- Opening Delimiter -
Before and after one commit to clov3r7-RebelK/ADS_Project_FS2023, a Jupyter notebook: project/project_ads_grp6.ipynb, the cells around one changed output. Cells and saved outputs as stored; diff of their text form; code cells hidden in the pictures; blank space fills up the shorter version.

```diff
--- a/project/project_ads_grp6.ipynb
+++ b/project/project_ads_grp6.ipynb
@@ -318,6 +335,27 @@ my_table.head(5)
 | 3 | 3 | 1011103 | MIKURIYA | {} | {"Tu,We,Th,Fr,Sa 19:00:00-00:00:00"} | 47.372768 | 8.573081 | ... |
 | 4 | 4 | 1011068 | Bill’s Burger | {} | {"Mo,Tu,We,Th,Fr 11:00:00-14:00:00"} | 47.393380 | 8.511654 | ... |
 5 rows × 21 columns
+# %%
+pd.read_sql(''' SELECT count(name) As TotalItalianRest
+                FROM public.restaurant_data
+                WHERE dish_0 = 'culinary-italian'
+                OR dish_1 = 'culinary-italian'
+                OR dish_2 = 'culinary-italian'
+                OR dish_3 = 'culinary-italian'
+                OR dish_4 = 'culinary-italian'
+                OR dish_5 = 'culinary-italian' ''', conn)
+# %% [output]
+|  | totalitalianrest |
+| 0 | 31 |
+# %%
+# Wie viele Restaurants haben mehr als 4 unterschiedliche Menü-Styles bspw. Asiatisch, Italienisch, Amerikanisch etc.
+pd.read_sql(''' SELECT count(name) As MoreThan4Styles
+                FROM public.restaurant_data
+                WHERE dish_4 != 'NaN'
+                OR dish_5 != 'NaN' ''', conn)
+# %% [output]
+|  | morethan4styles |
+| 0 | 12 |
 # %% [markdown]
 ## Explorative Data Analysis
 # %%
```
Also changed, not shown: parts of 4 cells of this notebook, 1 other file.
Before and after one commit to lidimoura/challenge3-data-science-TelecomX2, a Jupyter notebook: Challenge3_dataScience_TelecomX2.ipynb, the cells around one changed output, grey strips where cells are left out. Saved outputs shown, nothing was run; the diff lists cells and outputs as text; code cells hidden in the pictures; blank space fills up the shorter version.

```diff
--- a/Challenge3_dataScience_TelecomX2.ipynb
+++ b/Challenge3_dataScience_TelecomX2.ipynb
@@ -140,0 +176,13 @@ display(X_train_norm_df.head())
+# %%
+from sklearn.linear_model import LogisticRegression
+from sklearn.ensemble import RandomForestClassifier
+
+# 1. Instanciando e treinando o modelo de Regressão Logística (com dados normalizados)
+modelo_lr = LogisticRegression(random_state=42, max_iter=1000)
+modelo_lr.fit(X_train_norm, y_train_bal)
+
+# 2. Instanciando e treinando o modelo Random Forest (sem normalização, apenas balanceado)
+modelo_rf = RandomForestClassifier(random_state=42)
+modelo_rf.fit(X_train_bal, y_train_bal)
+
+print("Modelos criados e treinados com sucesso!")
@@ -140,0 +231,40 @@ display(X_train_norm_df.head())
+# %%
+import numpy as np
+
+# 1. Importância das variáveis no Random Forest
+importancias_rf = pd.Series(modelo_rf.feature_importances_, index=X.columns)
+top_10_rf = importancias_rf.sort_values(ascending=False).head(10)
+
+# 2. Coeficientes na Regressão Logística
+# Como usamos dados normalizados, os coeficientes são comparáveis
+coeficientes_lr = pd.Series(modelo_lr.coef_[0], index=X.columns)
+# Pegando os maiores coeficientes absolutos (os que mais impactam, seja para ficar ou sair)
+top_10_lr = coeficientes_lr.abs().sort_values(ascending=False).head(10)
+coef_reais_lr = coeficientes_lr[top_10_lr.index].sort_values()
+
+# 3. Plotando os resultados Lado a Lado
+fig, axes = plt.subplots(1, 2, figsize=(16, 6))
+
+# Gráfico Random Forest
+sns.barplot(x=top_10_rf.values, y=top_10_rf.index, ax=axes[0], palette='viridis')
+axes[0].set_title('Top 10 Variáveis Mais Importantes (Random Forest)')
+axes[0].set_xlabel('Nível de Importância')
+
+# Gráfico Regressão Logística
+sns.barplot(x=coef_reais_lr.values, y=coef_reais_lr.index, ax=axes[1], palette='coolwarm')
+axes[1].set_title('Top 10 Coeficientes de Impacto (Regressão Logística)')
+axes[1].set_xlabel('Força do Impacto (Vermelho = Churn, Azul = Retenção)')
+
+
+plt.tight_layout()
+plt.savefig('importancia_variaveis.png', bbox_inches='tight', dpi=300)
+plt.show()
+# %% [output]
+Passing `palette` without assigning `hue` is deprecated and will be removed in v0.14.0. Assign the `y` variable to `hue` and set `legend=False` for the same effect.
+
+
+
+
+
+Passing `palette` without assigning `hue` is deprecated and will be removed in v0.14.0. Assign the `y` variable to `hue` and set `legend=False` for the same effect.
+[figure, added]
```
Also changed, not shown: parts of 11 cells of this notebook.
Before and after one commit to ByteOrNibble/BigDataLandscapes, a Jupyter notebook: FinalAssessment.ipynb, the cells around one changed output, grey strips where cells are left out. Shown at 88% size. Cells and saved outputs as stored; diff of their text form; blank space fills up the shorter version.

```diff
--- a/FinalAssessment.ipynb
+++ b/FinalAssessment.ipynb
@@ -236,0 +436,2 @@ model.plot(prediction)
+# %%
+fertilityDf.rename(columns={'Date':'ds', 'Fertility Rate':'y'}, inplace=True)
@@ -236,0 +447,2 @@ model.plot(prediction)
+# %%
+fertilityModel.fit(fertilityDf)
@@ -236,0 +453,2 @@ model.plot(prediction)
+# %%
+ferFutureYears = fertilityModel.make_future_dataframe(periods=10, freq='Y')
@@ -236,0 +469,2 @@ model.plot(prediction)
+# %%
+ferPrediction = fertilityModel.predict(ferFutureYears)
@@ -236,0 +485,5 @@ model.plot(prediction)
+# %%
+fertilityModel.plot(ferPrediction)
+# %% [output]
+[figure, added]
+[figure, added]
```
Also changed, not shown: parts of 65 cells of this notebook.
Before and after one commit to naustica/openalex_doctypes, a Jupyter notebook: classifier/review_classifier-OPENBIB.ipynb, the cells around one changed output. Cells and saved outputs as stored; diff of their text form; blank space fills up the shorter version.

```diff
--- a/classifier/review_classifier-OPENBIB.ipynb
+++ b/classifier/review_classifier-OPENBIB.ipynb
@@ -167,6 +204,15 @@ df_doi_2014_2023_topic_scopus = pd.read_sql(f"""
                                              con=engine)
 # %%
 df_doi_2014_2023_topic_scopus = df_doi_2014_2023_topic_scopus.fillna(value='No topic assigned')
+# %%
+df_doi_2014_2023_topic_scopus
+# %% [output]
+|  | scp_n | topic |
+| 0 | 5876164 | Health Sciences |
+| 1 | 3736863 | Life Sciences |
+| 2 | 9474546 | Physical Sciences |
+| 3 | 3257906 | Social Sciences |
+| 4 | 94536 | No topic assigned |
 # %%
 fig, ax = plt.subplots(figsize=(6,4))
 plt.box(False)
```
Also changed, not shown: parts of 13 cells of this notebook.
- Closing Delimiter -
■ Exercise instructions
Write out the data above once more, exactly as it stands.

■ Written response
Before and after one commit to clov3r7-RebelK/ADS_Project_FS2023, a Jupyter notebook: project/project_ads_grp6.ipynb, the cells around one changed output. Cells and saved outputs as stored; diff of their text form; code cells hidden in the pictures; blank space fills up the shorter version.

```diff
--- a/project/project_ads_grp6.ipynb
+++ b/project/project_ads_grp6.ipynb
@@ -318,6 +335,27 @@ my_table.head(5)
 | 3 | 3 | 1011103 | MIKURIYA | {} | {"Tu,We,Th,Fr,Sa 19:00:00-00:00:00"} | 47.372768 | 8.573081 | ... |
 | 4 | 4 | 1011068 | Bill’s Burger | {} | {"Mo,Tu,We,Th,Fr 11:00:00-14:00:00"} | 47.393380 | 8.511654 | ... |
 5 rows × 21 columns
+# %%
+pd.read_sql(''' SELECT count(name) As TotalItalianRest
+                FROM public.restaurant_data
+                WHERE dish_0 = 'culinary-italian'
+                OR dish_1 = 'culinary-italian'
+                OR dish_2 = 'culinary-italian'
+                OR dish_3 = 'culinary-italian'
+                OR dish_4 = 'culinary-italian'
+                OR dish_5 = 'culinary-italian' ''', conn)
+# %% [output]
+|  | totalitalianrest |
+| 0 | 31 |
+# %%
+# Wie viele Restaurants haben mehr als 4 unterschiedliche Menü-Styles bspw. Asiatisch, Italienisch, Amerikanisch etc.
+pd.read_sql(''' SELECT count(name) As MoreThan4Styles
+                FROM public.restaurant_data
+                WHERE dish_4 != 'NaN'
+                OR dish_5 != 'NaN' ''', conn)
+# %% [output]
+|  | morethan4styles |
+| 0 | 12 |
 # %% [markdown]
 ## Explorative Data Analysis
 # %%
```
Also changed, not shown: parts of 4 cells of this notebook, 1 other file.
Before and after one commit to lidimoura/challenge3-data-science-TelecomX2, a Jupyter notebook: Challenge3_dataScience_TelecomX2.ipynb, the cells around one changed output, grey strips where cells are left out. Saved outputs shown, nothing was run; the diff lists cells and outputs as text; code cells hidden in the pictures; blank space fills up the shorter version.

```diff
--- a/Challenge3_dataScience_TelecomX2.ipynb
+++ b/Challenge3_dataScience_TelecomX2.ipynb
@@ -140,0 +176,13 @@ display(X_train_norm_df.head())
+# %%
+from sklearn.linear_model import LogisticRegression
+from sklearn.ensemble import RandomForestClassifier
+
+# 1. Instanciando e treinando o modelo de Regressão Logística (com dados normalizados)
+modelo_lr = LogisticRegression(random_state=42, max_iter=1000)
+modelo_lr.fit(X_train_norm, y_train_bal)
+
+# 2. Instanciando e treinando o modelo Random Forest (sem normalização, apenas balanceado)
+modelo_rf = RandomForestClassifier(random_state=42)
+modelo_rf.fit(X_train_bal, y_train_bal)
+
+print("Modelos criados e treinados com sucesso!")
@@ -140,0 +231,40 @@ display(X_train_norm_df.head())
+# %%
+import numpy as np
+
+# 1. Importância das variáveis no Random Forest
+importancias_rf = pd.Series(modelo_rf.feature_importances_, index=X.columns)
+top_10_rf = importancias_rf.sort_values(ascending=False).head(10)
+
+# 2. Coeficientes na Regressão Logística
+# Como usamos dados normalizados, os coeficientes são comparáveis
+coeficientes_lr = pd.Series(modelo_lr.coef_[0], index=X.columns)
+# Pegando os maiores coeficientes absolutos (os que mais impactam, seja para ficar ou sair)
+top_10_lr = coeficientes_lr.abs().sort_values(ascending=False).head(10)
+coef_reais_lr = coeficientes_lr[top_10_lr.index].sort_values()
+
+# 3. Plotando os resultados Lado a Lado
+fig, axes = plt.subplots(1, 2, figsize=(16, 6))
+
+# Gráfico Random Forest
+sns.barplot(x=top_10_rf.values, y=top_10_rf.index, ax=axes[0], palette='viridis')
+axes[0].set_title('Top 10 Variáveis Mais Importantes (Random Forest)')
+axes[0].set_xlabel('Nível de Importância')
+
+# Gráfico Regressão Logística
+sns.barplot(x=coef_reais_lr.values, y=coef_reais_lr.index, ax=axes[1], palette='coolwarm')
+axes[1].set_title('Top 10 Coeficientes de Impacto (Regressão Logística)')
+axes[1].set_xlabel('Força do Impacto (Vermelho = Churn, Azul = Retenção)')
+
+
+plt.tight_layout()
+plt.savefig('importancia_variaveis.png', bbox_inches='tight', dpi=300)
+plt.show()
+# %% [output]
+Passing `palette` without assigning `hue` is deprecated and will be removed in v0.14.0. Assign the `y` variable to `hue` and set `legend=False` for the same effect.
+
+
+
+
+
+Passing `palette` without assigning `hue` is deprecated and will be removed in v0.14.0. Assign the `y` variable to `hue` and set `legend=False` for the same effect.
+[figure, added]
```
Also changed, not shown: parts of 11 cells of this notebook.
Before and after one commit to ByteOrNibble/BigDataLandscapes, a Jupyter notebook: FinalAssessment.ipynb, the cells around one changed output, grey strips where cells are left out. Shown at 88% size. Cells and saved outputs as stored; diff of their text form; blank space fills up the shorter version.

```diff
--- a/FinalAssessment.ipynb
+++ b/FinalAssessment.ipynb
@@ -236,0 +436,2 @@ model.plot(prediction)
+# %%
+fertilityDf.rename(columns={'Date':'ds', 'Fertility Rate':'y'}, inplace=True)
@@ -236,0 +447,2 @@ model.plot(prediction)
+# %%
+fertilityModel.fit(fertilityDf)
@@ -236,0 +453,2 @@ model.plot(prediction)
+# %%
+ferFutureYears = fertilityModel.make_future_dataframe(periods=10, freq='Y')
@@ -236,0 +469,2 @@ model.plot(prediction)
+# %%
+ferPrediction = fertilityModel.predict(ferFutureYears)
@@ -236,0 +485,5 @@ model.plot(prediction)
+# %%
+fertilityModel.plot(ferPrediction)
+# %% [output]
+[figure, added]
+[figure, added]
```
Also changed, not shown: parts of 65 cells of this notebook.
Before and after one commit to naustica/openalex_doctypes, a Jupyter notebook: classifier/review_classifier-OPENBIB.ipynb, the cells around one changed output. Cells and saved outputs as stored; diff of their text form; blank space fills up the shorter version.

```diff
--- a/classifier/review_classifier-OPENBIB.ipynb
+++ b/classifier/review_classifier-OPENBIB.ipynb
@@ -167,6 +204,15 @@ df_doi_2014_2023_topic_scopus = pd.read_sql(f"""
                                              con=engine)
 # %%
 df_doi_2014_2023_topic_scopus = df_doi_2014_2023_topic_scopus.fillna(value='No topic assigned')
+# %%
+df_doi_2014_2023_topic_scopus
+# %% [output]
+|  | scp_n | topic |
+| 0 | 5876164 | Health Sciences |
+| 1 | 3736863 | Life Sciences |
+| 2 | 9474546 | Physical Sciences |
+| 3 | 3257906 | Social Sciences |
+| 4 | 94536 | No topic assigned |
 # %%
 fig, ax = plt.subplots(figsize=(6,4))
 plt.box(False)
```
Also changed, not shown: parts of 13 cells of this notebook.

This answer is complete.